### REQUIRED WORK
Review the listing and copy each line that holds the word "mxPoint".

### RECORDS PROVIDED
##############################
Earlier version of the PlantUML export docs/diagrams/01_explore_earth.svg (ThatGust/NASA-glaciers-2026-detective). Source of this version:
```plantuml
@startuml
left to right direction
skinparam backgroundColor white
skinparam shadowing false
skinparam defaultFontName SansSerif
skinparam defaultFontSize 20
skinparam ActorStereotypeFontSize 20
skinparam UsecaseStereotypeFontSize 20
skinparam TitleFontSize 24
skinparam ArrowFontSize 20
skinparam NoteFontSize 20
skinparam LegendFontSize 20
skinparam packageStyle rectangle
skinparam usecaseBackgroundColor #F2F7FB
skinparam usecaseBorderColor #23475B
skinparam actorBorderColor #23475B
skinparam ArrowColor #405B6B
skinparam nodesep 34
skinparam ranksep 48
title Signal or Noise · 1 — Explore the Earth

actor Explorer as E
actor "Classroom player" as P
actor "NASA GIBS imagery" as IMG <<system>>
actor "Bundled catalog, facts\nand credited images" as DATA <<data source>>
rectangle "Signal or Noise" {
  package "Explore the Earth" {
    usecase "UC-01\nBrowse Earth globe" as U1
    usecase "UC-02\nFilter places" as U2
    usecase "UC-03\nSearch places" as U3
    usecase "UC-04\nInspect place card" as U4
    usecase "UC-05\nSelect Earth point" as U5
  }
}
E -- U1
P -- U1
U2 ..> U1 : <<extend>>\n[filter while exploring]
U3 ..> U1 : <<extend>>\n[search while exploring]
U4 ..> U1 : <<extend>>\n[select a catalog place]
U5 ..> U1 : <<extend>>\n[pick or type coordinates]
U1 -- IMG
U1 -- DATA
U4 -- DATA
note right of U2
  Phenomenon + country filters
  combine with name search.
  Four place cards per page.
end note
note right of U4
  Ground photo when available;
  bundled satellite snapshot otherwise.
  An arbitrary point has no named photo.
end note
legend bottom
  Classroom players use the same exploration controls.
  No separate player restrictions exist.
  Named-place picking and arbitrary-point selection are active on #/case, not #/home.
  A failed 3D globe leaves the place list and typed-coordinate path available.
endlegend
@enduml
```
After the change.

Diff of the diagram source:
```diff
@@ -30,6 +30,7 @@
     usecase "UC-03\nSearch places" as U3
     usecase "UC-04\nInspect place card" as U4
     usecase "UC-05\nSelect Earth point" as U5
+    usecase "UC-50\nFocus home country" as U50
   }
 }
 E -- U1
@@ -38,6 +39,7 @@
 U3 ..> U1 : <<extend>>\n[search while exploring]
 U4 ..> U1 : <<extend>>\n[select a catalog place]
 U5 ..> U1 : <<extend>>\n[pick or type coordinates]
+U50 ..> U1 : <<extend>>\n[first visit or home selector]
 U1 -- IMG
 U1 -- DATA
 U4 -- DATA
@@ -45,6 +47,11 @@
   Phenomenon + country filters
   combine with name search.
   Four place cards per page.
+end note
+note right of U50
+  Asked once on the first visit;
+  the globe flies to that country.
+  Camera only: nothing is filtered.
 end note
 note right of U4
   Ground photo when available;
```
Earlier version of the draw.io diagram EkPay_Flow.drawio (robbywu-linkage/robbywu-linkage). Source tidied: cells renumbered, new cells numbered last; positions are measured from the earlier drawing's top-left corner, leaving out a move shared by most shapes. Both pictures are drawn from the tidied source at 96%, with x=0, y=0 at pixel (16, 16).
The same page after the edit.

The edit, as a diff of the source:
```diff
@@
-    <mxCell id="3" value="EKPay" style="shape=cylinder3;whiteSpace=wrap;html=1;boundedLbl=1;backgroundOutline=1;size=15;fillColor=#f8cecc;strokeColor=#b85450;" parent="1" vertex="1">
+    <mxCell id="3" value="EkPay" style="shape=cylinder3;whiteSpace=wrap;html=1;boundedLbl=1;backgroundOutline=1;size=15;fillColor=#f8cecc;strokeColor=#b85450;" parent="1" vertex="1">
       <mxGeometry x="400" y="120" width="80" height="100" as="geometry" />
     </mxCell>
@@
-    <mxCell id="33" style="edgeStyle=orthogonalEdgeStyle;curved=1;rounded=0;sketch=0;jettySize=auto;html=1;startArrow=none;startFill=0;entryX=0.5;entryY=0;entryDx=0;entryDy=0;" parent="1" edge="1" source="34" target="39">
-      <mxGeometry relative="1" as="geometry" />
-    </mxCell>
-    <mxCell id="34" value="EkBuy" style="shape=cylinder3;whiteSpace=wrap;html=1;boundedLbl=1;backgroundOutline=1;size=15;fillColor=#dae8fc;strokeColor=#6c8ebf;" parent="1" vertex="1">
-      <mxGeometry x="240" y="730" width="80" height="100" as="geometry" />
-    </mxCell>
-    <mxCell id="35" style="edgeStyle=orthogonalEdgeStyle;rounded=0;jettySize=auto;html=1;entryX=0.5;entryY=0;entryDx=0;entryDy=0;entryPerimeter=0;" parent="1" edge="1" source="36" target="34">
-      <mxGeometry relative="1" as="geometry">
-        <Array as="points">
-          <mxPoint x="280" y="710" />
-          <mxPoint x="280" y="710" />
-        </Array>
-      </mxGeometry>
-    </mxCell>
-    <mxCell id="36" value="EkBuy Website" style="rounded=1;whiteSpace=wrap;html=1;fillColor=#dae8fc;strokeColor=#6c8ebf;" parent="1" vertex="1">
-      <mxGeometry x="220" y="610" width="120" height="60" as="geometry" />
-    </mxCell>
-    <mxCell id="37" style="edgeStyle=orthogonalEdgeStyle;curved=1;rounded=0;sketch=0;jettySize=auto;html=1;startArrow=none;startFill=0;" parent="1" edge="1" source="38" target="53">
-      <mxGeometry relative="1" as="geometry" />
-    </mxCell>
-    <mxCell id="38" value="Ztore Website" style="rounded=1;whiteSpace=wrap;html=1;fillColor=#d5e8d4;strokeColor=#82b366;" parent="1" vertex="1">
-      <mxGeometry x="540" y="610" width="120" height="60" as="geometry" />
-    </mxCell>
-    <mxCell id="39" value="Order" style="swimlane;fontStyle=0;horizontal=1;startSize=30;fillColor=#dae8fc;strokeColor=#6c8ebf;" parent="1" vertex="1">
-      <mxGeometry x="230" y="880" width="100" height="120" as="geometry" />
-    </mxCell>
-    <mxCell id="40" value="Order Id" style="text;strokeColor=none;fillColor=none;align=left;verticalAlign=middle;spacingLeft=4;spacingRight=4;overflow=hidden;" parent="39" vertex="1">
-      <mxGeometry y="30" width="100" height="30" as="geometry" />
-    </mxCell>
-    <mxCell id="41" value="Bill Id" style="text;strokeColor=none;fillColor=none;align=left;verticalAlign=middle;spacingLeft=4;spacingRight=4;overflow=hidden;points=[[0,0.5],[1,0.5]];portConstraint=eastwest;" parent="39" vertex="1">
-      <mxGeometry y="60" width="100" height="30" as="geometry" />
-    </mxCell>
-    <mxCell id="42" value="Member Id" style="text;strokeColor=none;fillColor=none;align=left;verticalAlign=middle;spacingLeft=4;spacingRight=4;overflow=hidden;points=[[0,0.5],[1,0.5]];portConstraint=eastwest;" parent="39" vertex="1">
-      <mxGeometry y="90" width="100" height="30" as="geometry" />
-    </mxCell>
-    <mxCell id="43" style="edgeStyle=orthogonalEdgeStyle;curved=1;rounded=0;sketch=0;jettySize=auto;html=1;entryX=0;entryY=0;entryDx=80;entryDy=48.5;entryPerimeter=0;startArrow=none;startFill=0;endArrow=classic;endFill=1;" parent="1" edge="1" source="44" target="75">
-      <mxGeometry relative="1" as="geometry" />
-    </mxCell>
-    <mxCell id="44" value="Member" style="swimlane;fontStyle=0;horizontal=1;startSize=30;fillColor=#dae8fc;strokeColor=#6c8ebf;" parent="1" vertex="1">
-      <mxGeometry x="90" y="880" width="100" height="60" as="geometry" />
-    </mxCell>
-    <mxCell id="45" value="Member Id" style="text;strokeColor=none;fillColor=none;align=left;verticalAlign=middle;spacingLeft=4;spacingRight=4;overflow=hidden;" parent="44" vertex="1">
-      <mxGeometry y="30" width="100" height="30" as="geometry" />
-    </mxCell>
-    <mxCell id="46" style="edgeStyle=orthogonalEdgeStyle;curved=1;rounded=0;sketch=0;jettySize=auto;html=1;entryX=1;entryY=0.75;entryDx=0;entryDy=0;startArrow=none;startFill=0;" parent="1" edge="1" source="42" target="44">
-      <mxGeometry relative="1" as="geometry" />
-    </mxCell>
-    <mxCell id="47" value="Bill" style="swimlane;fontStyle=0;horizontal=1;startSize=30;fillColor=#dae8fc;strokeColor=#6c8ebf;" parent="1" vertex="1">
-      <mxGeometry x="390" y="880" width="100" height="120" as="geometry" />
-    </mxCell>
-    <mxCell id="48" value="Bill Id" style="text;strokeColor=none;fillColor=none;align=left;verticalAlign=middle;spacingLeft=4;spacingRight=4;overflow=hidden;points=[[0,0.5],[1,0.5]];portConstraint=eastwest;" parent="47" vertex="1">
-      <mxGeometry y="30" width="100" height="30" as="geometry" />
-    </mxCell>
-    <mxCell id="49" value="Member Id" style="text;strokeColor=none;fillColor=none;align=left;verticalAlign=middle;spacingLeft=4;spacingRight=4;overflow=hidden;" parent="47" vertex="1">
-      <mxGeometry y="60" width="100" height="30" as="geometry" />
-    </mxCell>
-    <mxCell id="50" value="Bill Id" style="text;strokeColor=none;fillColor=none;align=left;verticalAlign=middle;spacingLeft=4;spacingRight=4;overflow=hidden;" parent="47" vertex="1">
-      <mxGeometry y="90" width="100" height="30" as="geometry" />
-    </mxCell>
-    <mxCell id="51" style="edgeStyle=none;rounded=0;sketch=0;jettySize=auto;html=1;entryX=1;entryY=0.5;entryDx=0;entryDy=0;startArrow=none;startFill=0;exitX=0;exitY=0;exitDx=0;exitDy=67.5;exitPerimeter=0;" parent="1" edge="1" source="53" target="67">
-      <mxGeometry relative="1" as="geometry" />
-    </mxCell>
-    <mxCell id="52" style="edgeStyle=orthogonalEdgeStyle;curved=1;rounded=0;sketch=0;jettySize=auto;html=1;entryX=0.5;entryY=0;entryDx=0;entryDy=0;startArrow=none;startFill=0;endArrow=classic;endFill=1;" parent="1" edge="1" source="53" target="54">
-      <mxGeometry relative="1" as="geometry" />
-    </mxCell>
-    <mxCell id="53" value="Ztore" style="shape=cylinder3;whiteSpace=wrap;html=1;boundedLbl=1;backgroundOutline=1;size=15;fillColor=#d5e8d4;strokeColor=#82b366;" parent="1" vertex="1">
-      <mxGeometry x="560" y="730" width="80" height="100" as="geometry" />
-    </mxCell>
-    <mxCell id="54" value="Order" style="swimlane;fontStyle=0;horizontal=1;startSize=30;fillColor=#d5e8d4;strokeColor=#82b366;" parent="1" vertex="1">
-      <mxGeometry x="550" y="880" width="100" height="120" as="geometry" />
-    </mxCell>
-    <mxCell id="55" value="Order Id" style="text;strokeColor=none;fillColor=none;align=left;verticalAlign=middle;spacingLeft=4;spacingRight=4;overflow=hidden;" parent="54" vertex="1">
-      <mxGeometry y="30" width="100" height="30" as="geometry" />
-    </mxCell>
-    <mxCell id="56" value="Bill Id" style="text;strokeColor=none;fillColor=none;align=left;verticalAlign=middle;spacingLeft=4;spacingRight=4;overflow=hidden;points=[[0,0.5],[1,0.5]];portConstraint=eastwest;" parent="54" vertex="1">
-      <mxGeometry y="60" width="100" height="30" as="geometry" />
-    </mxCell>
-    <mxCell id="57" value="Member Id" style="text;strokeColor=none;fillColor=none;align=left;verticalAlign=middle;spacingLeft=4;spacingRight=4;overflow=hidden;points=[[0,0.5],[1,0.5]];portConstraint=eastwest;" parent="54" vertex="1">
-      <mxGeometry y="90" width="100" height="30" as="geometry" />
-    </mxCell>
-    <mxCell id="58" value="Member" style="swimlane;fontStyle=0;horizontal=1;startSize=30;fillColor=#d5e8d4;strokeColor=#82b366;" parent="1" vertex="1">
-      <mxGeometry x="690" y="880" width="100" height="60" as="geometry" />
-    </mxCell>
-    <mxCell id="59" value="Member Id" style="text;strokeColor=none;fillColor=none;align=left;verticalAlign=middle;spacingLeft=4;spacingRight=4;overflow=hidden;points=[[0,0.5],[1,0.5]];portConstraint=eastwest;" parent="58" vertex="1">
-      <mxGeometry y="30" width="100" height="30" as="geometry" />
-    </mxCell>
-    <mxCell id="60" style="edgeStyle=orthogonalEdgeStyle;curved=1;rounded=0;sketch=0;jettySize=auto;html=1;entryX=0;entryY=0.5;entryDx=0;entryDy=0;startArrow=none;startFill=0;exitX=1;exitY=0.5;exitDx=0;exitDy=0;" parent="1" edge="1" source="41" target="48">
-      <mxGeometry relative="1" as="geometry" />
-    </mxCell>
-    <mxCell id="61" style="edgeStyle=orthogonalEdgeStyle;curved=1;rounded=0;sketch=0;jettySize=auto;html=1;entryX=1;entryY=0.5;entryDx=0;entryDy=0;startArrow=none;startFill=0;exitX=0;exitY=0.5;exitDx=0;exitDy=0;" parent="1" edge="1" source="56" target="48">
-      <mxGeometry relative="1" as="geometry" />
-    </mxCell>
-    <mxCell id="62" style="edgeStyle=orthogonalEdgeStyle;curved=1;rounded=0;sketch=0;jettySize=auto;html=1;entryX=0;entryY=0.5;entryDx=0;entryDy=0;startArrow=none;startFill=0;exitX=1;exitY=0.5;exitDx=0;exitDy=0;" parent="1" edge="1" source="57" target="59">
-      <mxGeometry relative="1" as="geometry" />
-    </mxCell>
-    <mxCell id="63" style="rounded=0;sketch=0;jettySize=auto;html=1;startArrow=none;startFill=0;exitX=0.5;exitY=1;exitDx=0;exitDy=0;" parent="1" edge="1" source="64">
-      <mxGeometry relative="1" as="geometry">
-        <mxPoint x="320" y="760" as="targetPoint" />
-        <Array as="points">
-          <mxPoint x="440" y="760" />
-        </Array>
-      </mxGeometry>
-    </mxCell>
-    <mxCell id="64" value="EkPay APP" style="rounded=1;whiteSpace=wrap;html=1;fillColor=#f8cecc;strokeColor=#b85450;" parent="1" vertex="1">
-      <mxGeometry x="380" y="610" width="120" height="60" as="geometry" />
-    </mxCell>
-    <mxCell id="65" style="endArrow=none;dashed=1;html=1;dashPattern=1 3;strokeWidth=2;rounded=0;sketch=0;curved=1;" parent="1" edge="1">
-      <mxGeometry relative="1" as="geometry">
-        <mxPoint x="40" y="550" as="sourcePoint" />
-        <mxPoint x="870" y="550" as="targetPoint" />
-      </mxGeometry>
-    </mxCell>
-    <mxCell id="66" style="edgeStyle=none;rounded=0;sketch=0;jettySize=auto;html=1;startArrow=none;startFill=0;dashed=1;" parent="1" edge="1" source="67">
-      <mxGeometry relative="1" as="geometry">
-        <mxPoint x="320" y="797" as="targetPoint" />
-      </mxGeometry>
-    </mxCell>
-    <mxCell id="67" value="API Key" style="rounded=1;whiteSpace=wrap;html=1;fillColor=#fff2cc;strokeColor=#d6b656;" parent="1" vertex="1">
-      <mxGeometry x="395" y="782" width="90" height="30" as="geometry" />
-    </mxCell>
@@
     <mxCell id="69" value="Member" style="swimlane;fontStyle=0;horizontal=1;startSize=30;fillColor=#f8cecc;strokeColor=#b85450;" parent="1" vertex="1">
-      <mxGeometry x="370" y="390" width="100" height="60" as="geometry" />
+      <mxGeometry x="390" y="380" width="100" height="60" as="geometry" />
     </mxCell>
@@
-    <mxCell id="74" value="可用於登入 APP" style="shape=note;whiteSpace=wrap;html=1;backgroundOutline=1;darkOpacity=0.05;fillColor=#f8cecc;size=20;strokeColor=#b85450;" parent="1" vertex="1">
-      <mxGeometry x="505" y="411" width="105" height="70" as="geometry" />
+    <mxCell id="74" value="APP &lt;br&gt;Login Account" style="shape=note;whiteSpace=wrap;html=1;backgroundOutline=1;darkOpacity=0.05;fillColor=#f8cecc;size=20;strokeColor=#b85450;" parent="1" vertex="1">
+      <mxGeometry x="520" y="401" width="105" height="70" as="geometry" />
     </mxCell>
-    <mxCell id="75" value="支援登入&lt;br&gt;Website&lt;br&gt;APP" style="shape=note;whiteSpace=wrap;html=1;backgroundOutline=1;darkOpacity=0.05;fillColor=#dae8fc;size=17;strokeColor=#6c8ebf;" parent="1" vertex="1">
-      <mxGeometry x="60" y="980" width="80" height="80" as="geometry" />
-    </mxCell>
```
##############################
### THE COMPLETED TASK
-          <mxPoint x="280" y="710" />
-          <mxPoint x="280" y="710" />
-        <mxPoint x="320" y="760" as="targetPoint" />
-          <mxPoint x="440" y="760" />
-        <mxPoint x="40" y="550" as="sourcePoint" />
-        <mxPoint x="870" y="550" as="targetPoint" />
-        <mxPoint x="320" y="797" as="targetPoint" />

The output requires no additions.